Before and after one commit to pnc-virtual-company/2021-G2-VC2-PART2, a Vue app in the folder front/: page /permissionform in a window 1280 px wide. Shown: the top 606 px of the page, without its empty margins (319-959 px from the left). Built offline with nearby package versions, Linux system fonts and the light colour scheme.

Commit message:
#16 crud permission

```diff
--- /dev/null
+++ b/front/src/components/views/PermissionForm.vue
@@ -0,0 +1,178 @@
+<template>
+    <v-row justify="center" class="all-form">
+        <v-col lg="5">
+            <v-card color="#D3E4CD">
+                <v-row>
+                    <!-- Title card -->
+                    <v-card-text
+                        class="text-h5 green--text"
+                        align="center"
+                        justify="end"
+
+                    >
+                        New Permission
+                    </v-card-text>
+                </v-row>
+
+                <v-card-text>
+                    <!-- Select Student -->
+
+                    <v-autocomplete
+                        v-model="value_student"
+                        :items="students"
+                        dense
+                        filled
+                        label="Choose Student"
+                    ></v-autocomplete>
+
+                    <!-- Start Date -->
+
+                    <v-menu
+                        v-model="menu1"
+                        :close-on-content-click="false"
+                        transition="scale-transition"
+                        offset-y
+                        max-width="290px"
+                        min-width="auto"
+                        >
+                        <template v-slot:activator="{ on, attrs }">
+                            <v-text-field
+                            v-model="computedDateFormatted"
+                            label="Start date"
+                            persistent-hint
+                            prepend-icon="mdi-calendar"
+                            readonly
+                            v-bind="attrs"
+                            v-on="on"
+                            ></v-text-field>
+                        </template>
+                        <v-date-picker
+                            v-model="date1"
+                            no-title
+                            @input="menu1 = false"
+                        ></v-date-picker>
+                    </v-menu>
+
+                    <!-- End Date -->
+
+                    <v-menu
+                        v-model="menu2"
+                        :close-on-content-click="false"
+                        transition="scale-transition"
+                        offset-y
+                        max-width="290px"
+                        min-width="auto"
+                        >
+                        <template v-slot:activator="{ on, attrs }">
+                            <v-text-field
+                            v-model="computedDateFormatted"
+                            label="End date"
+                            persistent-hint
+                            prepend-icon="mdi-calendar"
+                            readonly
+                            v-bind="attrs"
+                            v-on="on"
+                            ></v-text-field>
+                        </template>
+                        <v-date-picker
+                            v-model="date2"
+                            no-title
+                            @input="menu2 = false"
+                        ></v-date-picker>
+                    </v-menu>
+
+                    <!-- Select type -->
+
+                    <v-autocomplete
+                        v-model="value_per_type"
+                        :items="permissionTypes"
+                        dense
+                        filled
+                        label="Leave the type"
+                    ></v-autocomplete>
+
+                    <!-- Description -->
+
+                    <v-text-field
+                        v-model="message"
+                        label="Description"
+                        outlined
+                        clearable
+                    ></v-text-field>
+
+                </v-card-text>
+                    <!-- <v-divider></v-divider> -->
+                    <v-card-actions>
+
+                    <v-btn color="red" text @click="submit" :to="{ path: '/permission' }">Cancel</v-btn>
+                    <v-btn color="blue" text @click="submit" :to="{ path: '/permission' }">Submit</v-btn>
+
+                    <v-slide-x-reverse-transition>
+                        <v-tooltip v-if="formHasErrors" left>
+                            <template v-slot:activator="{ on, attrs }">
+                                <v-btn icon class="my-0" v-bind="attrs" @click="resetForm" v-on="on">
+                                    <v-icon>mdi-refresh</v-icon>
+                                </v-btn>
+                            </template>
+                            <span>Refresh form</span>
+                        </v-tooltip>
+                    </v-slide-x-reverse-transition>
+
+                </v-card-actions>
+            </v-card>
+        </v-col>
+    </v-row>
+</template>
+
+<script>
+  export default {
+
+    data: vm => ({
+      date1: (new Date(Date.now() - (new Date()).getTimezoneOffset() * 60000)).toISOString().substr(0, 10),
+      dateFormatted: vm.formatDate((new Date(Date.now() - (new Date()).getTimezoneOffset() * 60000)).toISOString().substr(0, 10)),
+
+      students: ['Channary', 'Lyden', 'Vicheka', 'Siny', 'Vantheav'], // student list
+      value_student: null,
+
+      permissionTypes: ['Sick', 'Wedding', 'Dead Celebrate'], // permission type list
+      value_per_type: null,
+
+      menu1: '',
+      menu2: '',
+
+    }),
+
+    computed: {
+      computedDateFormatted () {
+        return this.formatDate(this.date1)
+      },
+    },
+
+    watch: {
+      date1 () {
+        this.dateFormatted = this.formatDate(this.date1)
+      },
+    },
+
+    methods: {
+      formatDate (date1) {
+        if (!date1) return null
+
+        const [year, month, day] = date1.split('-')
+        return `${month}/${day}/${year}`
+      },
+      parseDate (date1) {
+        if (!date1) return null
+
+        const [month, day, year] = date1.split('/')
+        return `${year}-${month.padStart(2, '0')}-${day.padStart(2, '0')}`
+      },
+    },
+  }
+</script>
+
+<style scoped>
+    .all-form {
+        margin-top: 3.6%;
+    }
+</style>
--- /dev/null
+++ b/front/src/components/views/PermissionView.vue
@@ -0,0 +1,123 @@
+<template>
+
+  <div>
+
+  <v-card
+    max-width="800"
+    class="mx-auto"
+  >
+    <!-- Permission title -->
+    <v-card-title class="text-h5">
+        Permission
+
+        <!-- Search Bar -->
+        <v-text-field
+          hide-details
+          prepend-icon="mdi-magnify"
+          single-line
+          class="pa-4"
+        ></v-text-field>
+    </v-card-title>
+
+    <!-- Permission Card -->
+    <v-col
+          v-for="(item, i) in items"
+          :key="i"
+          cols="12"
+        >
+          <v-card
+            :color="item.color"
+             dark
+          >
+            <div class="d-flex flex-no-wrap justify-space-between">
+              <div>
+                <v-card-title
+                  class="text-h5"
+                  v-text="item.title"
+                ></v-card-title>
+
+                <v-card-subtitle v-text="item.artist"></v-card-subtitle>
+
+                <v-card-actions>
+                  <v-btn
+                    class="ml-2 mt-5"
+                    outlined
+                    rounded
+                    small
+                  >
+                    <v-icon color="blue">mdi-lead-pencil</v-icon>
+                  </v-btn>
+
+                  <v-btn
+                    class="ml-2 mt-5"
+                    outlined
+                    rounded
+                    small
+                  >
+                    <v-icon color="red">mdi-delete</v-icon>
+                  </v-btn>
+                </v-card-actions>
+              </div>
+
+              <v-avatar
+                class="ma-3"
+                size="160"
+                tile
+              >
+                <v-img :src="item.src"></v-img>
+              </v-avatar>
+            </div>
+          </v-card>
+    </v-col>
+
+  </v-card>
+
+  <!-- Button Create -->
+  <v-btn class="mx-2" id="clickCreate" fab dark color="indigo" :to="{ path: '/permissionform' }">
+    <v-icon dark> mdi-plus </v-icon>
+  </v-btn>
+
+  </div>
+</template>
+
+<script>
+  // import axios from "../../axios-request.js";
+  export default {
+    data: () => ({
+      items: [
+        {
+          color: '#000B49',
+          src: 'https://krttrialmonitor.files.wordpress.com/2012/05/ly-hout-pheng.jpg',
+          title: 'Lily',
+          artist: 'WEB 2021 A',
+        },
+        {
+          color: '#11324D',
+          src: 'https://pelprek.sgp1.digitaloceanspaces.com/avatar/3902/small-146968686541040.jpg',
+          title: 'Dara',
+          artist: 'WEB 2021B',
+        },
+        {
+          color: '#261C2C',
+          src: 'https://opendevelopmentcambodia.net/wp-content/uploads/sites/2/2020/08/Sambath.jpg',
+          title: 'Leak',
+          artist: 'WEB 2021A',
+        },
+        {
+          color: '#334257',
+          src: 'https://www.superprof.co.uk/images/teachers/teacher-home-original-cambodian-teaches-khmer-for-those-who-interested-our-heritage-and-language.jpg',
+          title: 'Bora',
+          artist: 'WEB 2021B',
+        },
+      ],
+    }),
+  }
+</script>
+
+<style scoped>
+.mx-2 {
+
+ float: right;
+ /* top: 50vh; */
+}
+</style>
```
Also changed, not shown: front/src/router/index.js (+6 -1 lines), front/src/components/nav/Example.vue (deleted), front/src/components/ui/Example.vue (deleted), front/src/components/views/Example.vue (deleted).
...
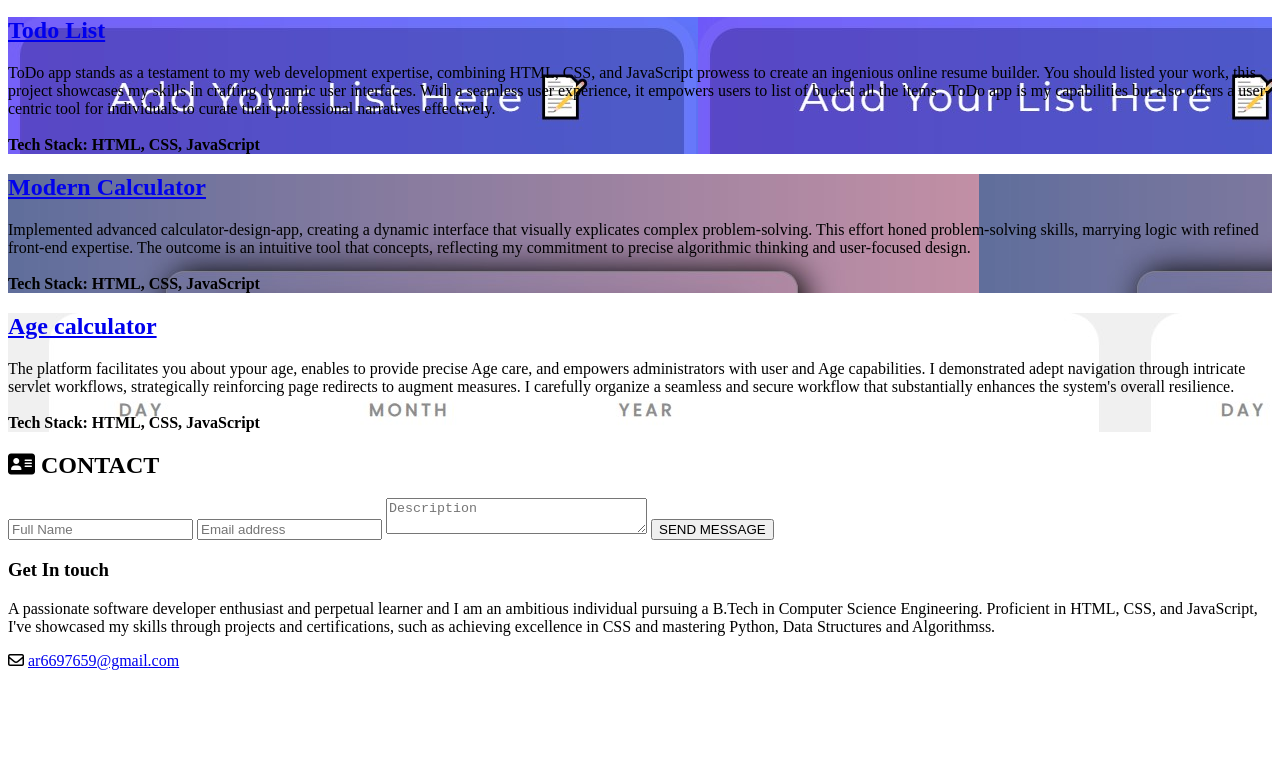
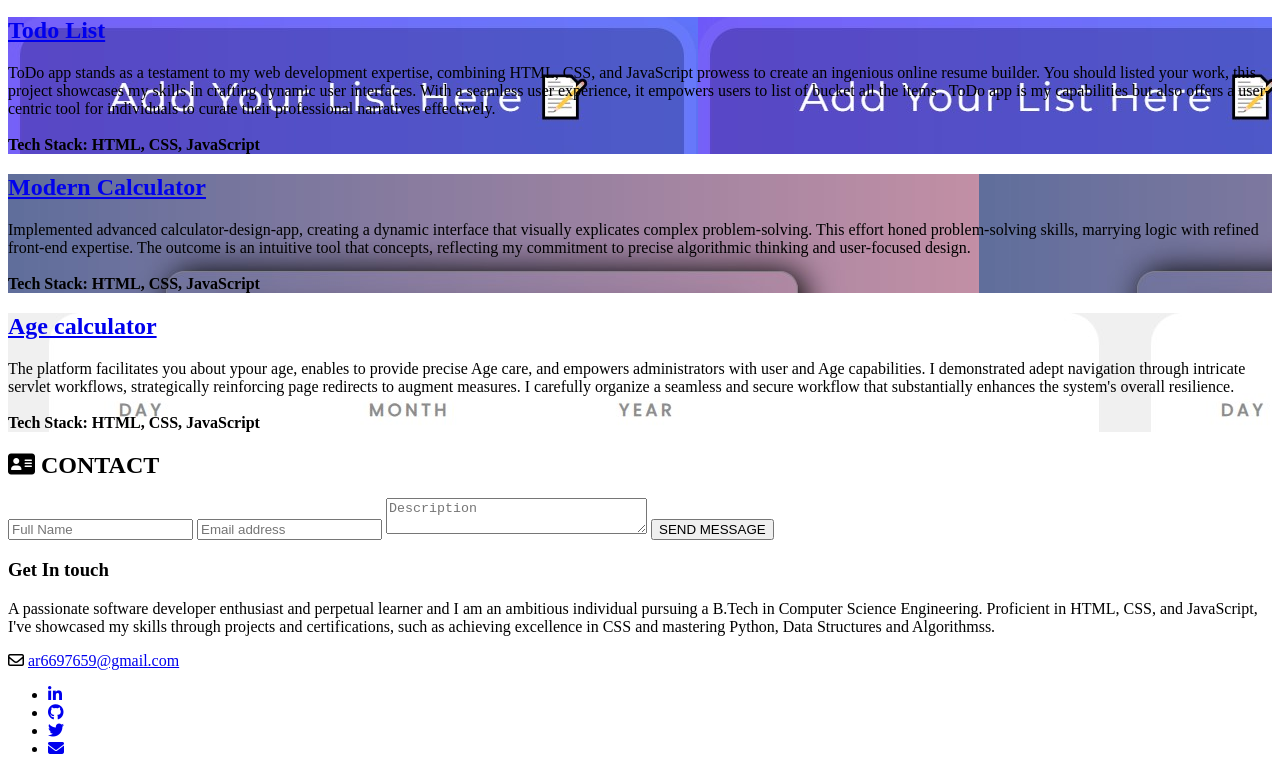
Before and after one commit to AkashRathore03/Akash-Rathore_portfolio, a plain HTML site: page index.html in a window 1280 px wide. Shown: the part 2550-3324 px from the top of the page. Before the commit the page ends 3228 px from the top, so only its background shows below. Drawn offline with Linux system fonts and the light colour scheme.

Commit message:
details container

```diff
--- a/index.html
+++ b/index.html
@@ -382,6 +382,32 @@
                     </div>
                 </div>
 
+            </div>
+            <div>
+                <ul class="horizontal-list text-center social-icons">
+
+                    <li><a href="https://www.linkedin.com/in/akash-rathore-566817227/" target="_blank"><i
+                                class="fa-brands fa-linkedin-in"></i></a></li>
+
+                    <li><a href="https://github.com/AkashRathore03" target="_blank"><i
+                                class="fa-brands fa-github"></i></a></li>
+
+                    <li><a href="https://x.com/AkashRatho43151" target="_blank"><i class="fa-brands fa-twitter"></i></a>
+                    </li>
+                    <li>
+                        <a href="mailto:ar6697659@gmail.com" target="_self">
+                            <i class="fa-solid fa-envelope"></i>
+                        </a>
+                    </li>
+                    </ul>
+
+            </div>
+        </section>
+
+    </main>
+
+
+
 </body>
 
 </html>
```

→ **Activity**: In how many lines of the records does the word "return" occur? Reply with the number only.

→ **The completed task**: 5